**TASK DETAILS**
Exact repetition is required: output every record in full.

**PROVIDED DATA**
* * * *

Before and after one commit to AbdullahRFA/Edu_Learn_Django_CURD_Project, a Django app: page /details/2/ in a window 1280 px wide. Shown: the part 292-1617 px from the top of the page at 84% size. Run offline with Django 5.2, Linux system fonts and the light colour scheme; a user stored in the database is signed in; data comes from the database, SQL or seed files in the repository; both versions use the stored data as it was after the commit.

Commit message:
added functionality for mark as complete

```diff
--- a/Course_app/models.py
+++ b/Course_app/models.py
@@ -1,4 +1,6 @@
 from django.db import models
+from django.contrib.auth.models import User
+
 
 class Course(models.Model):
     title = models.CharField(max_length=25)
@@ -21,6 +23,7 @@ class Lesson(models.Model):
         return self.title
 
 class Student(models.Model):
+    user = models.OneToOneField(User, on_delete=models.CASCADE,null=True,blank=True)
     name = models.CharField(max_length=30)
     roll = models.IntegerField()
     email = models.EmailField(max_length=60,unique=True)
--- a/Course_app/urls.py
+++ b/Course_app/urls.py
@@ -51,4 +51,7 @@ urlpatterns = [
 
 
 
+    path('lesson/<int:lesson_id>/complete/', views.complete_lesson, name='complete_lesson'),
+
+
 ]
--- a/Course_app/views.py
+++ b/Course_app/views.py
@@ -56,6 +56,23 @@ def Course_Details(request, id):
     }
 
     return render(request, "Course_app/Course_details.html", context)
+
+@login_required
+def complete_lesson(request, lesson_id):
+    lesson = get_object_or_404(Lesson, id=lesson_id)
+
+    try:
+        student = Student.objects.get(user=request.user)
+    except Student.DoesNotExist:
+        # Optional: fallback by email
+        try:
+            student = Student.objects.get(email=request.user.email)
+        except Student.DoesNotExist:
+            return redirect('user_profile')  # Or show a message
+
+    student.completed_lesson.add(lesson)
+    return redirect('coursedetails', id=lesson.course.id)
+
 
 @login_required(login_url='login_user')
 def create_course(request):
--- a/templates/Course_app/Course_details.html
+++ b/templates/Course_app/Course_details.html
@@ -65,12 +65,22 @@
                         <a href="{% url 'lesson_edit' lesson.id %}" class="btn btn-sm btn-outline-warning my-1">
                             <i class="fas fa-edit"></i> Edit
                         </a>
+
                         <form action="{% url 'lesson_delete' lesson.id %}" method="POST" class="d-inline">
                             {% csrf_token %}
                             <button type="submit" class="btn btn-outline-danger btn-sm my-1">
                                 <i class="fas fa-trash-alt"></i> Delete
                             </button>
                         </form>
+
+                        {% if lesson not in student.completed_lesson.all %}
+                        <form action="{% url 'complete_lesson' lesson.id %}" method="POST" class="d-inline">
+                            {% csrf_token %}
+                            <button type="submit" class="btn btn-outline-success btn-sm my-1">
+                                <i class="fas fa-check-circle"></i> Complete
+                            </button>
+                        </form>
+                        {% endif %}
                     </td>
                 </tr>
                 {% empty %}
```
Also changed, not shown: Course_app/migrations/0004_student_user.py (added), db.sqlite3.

* * * *

**SOLUTION**
Before and after one commit to AbdullahRFA/Edu_Learn_Django_CURD_Project, a Django app: page /details/2/ in a window 1280 px wide. Shown: the part 292-1617 px from the top of the page at 84% size. Run offline with Django 5.2, Linux system fonts and the light colour scheme; a user stored in the database is signed in; data comes from the database, SQL or seed files in the repository; both versions use the stored data as it was after the commit.

Commit message:
added functionality for mark as complete

```diff
--- a/Course_app/models.py
+++ b/Course_app/models.py
@@ -1,4 +1,6 @@
 from django.db import models
+from django.contrib.auth.models import User
+
 
 class Course(models.Model):
     title = models.CharField(max_length=25)
@@ -21,6 +23,7 @@ class Lesson(models.Model):
         return self.title
 
 class Student(models.Model):
+    user = models.OneToOneField(User, on_delete=models.CASCADE,null=True,blank=True)
     name = models.CharField(max_length=30)
     roll = models.IntegerField()
     email = models.EmailField(max_length=60,unique=True)
--- a/Course_app/urls.py
+++ b/Course_app/urls.py
@@ -51,4 +51,7 @@ urlpatterns = [
 
 
 
+    path('lesson/<int:lesson_id>/complete/', views.complete_lesson, name='complete_lesson'),
+
+
 ]
--- a/Course_app/views.py
+++ b/Course_app/views.py
@@ -56,6 +56,23 @@ def Course_Details(request, id):
     }
 
     return render(request, "Course_app/Course_details.html", context)
+
+@login_required
+def complete_lesson(request, lesson_id):
+    lesson = get_object_or_404(Lesson, id=lesson_id)
+
+    try:
+        student = Student.objects.get(user=request.user)
+    except Student.DoesNotExist:
+        # Optional: fallback by email
+        try:
+            student = Student.objects.get(email=request.user.email)
+        except Student.DoesNotExist:
+            return redirect('user_profile')  # Or show a message
+
+    student.completed_lesson.add(lesson)
+    return redirect('coursedetails', id=lesson.course.id)
+
 
 @login_required(login_url='login_user')
 def create_course(request):
--- a/templates/Course_app/Course_details.html
+++ b/templates/Course_app/Course_details.html
@@ -65,12 +65,22 @@
                         <a href="{% url 'lesson_edit' lesson.id %}" class="btn btn-sm btn-outline-warning my-1">
                             <i class="fas fa-edit"></i> Edit
                         </a>
+
                         <form action="{% url 'lesson_delete' lesson.id %}" method="POST" class="d-inline">
                             {% csrf_token %}
                             <button type="submit" class="btn btn-outline-danger btn-sm my-1">
                                 <i class="fas fa-trash-alt"></i> Delete
                             </button>
                         </form>
+
+                        {% if lesson not in student.completed_lesson.all %}
+                        <form action="{% url 'complete_lesson' lesson.id %}" method="POST" class="d-inline">
+                            {% csrf_token %}
+                            <button type="submit" class="btn btn-outline-success btn-sm my-1">
+                                <i class="fas fa-check-circle"></i> Complete
+                            </button>
+                        </form>
+                        {% endif %}
                     </td>
                 </tr>
                 {% empty %}
```
Also changed, not shown: Course_app/migrations/0004_student_user.py (added), db.sqlite3.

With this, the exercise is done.